Wednesday, March 29, 2023
HomeMarketWhere can I afford to live in retirement? Senior housing and the...

Where can I afford to live in retirement? Senior housing and the ‘forgotten middle’

- Advertisement -

As housing costs soar, these are among the top questions retirees and near-retirees grapple with as they transition out of paid work and into a life on a fixed income. It’s a particularly tricky issue for the so-called “forgotten middle” of the senior housing market—those who make too much to qualify for Medicaid and those who can’t afford traditional senior living.

By 2029, there will be 14.4 million middle-income seniors, 60% will have mobility limitations and 20% of whom will have high healthcare and functional needs, according to the National Investment Center for Seniors Housing & Care (NIC), which coined the term “forgotten middle.” Many will need the level of care provided by traditional senior housing, but 54% will not have the money to pay for it, NIC estimated.

To address this market, 2Life Communities will break ground in about a month on a $155 million development that caters to this demographic.

“We’re zealots that this is what leads to healthy, positive aging—having a quality place to live.” Amy Schectman, president and chief executive of 2Life Communities, a nonprofit that is developing Opus Communities in Newton, Mass., for middle-income adults aged 62 and older.

“It’s a moral imperative that people are not shut out,” said Schectman. “The demand is nearly infinite.

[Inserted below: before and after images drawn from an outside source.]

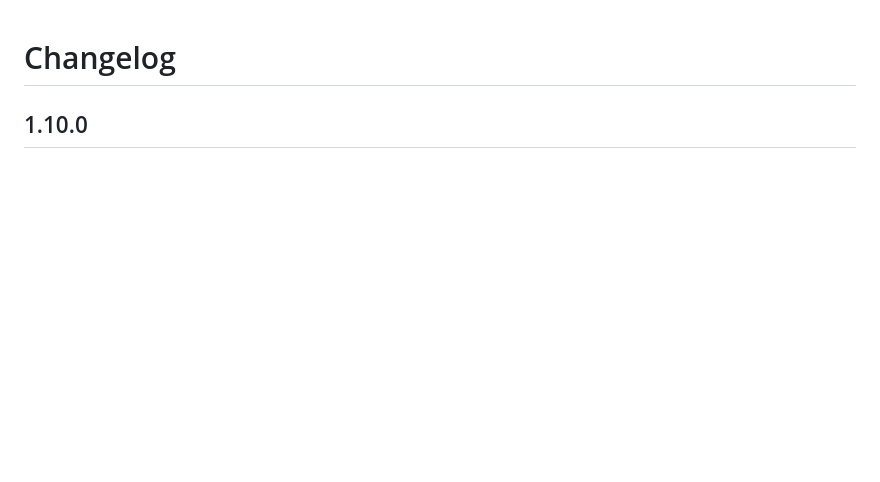
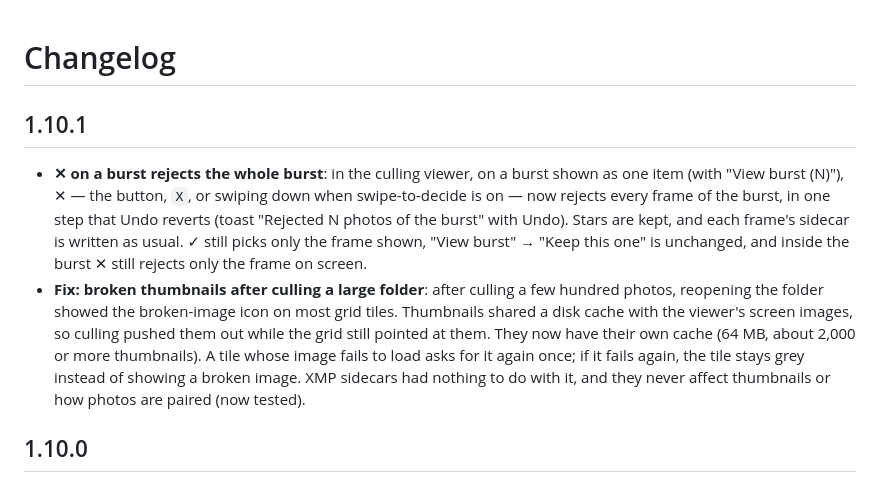
Before and after one commit to henriquefps/hoard, a Markdown page: CHANGELOG.md, the part around the change. GitHub-like rendering; blank space fills up the shorter version.

```diff
--- a/CHANGELOG.md
+++ b/CHANGELOG.md
@@ -1,4 +1,9 @@
 # Changelog
+
+## 1.10.1
+
+- **✕ on a burst rejects the whole burst**: in the culling viewer, on a burst shown as one item (with "View burst (N)"), ✕ — the button, `X`, or swiping down when swipe-to-decide is on — now rejects every frame of the burst, in one step that Undo reverts (toast "Rejected N photos of the burst" with Undo). Stars are kept, and each frame's sidecar is written as usual. ✓ still picks only the frame shown, "View burst" → "Keep this one" is unchanged, and inside the burst ✕ still rejects only the frame on screen.
+- **Fix: broken thumbnails after culling a large folder**: after culling a few hundred photos, reopening the folder showed the broken-image icon on most grid tiles. Thumbnails shared a disk cache with the viewer's screen images, so culling pushed them out while the grid still pointed at them. They now have their own cache (64 MB, about 2,000 or more thumbnails). A tile whose image fails to load asks for it again once; if it fails again, the tile stays grey instead of showing a broken image. XMP sidecars had nothing to do with it, and they never affect thumbnails or how photos are paired (now tested).
 
 ## 1.10.0
 
```
Also changed, not shown: docs/adr/0008-culling.md (+15 -2 lines), docs/testing/burst-reject-thumbs.md (added, +72 -0 lines), docs/testing/burst-reject-thumbs/grid-reopened-1.10.0.png (added), 15 other files.
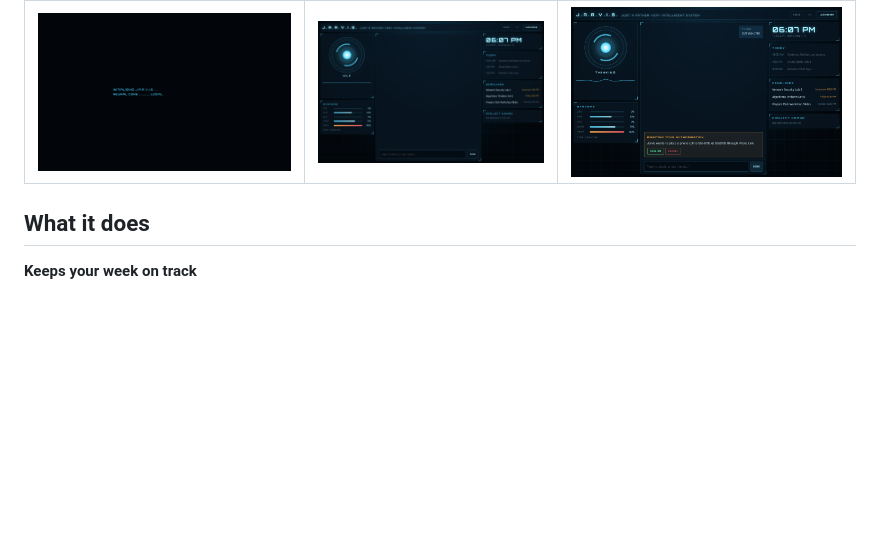
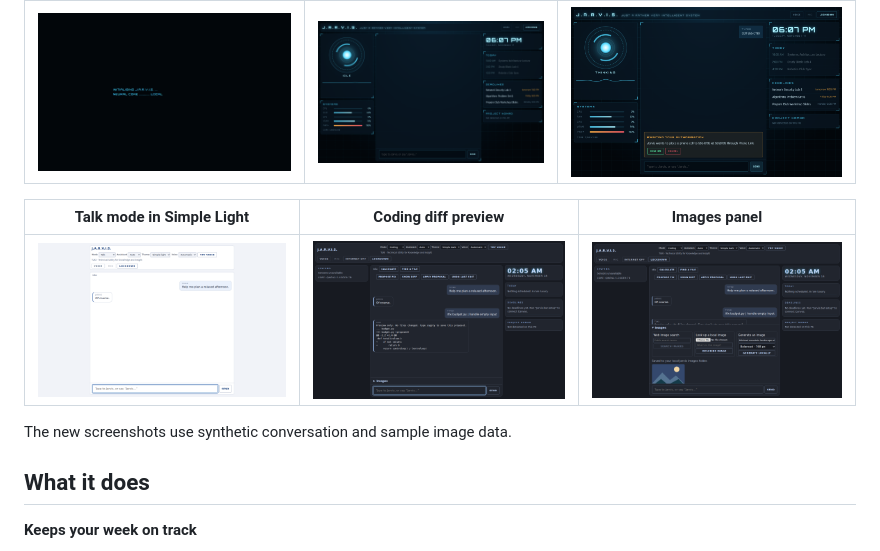
Before and after one commit to test3457890/Jarvis, a Markdown page: README.md, the part around the change. GitHub-like rendering; pictures changed too: docs/screenshots/coding-diff.png (added), docs/screenshots/image-tools.png (added), docs/screenshots/talk-light.png (added); blank space fills up the shorter version.

Commit message:
Publish three more screenshots of the Jarvis HUD

```diff
--- a/README.md
+++ b/README.md
@@ -12,6 +12,12 @@ knowledge library.
 | Boot sequence | HUD | Confirmation banner |
 |---|---|---|
 | ![Boot sequence](docs/screenshots/boot.png) | ![Jarvis HUD](docs/screenshots/hud.png) | ![Confirmation banner](docs/screenshots/confirm.png) |
+
+| Talk mode in Simple Light | Coding diff preview | Images panel |
+|---|---|---|
+| ![Talk mode with the Simple Light theme](docs/screenshots/talk-light.png) | ![TUKI showing a proposed code fix](docs/screenshots/coding-diff.png) | ![Images panel with a demonstration PNG](docs/screenshots/image-tools.png) |
+
+The new screenshots use synthetic conversation and sample image data.
 
 ## What it does
 
```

No one is meeting this need. I want to prove this can work. We’ve hit on something that’s very resonating. We’ve hit the market with something the market really wants.” 

The middle income seniors market includes today’s workforce housing cohort—teachers, firefighters, government workers and nurses—individuals with financial resources between $24,000 and $95,000 a year, according to a 2019 NIC presentation.

More than 700,000 units of seniors housing will be needed to satisfy potential demand from middle market seniors by 2029, NIC estimated.

“If this isn’t addressed, it will bankrupt all of us,” said NIC chief economist Beth Mace. “People who are schoolteachers, firefighters—those dedicated people who have worked hard and need a place to live and need to be taken care of. How do they get that?”

Medicaid covers long-term care services for very low-income individuals. High-income individuals have a wider range of paid options, including private assisted and independent living communities. 

Read: This is how the superrich retire: Museums, ballet and concierge medicine

The Opus Communities grew out of seven years of research and development, Schectman said. 

The Opus plan envisions that their older residents currently own their own home and the value of that home has inflated since they bought it. Part of the value of that home can cover an upfront payment called a “share” and the rest can pay for care for activities of daily living, or healthcare as needed. The “shares” start at around $400,000. 

Read: $3,000 a week? The enormous cost of care for elderly loved ones that nobody warns you about.

There will be 174 residential units, with 9 of those set aside for lower income residents who will be selected through a lottery. Units will start at 650 square feet and go up to 1,350 square feet.

Also, one key piece is that every resident will volunteer 10 hours a month to help reduce staff costs.

“The single biggest attraction to this concept is volunteerism,” Schectman said. “People want to be part of a community.”

The building also will be connected to a housing development for low-income older adults, so they will share administrative costs. It’s also adjacent to a community center that features a pool and indoor track and other amenities.

Opus’s healthcare options are centered around giving people the ability to stay in their homes and have healthcare providers come to them. There will be home care available that residents can purchase small increments of care, rather than the industry-standard of having a block of time booked that a resident may not initially need.

Opus’s construction will start soon and will take about 28 months to build.

Read: Older homeowners are more likely to be denied a mortgage

While Mace applauds the Opus effort, she said more development is needed to address the market demand for middle-income housing.

“How do you scale this? One-off projects won’t solve this,” Mace said. “We need public awareness, private sector help and public-private partnerships to invest in these properties.” 

“The middle-income cohort is getting bigger and more diverse. For those who own a home, they can use home equity to offset the costs. But a lot of seniors don’t have their own homes,” Mace said. 

Some middle income seniors will pay down their assets to become eligible for Medicaid, but the Medicaid system can’t handle all of that, Mace said.

“How do you create an affordable housing project, plus offer basic care, plus healthcare?” Mace said. “Nobody has figured out the secret sauce yet. There hasn’t been a slam-dunk, home run case yet.”

“We have single digits of housing developments and we need thousands and thousands,” Mace said. 


- Advertisment -

Most Popular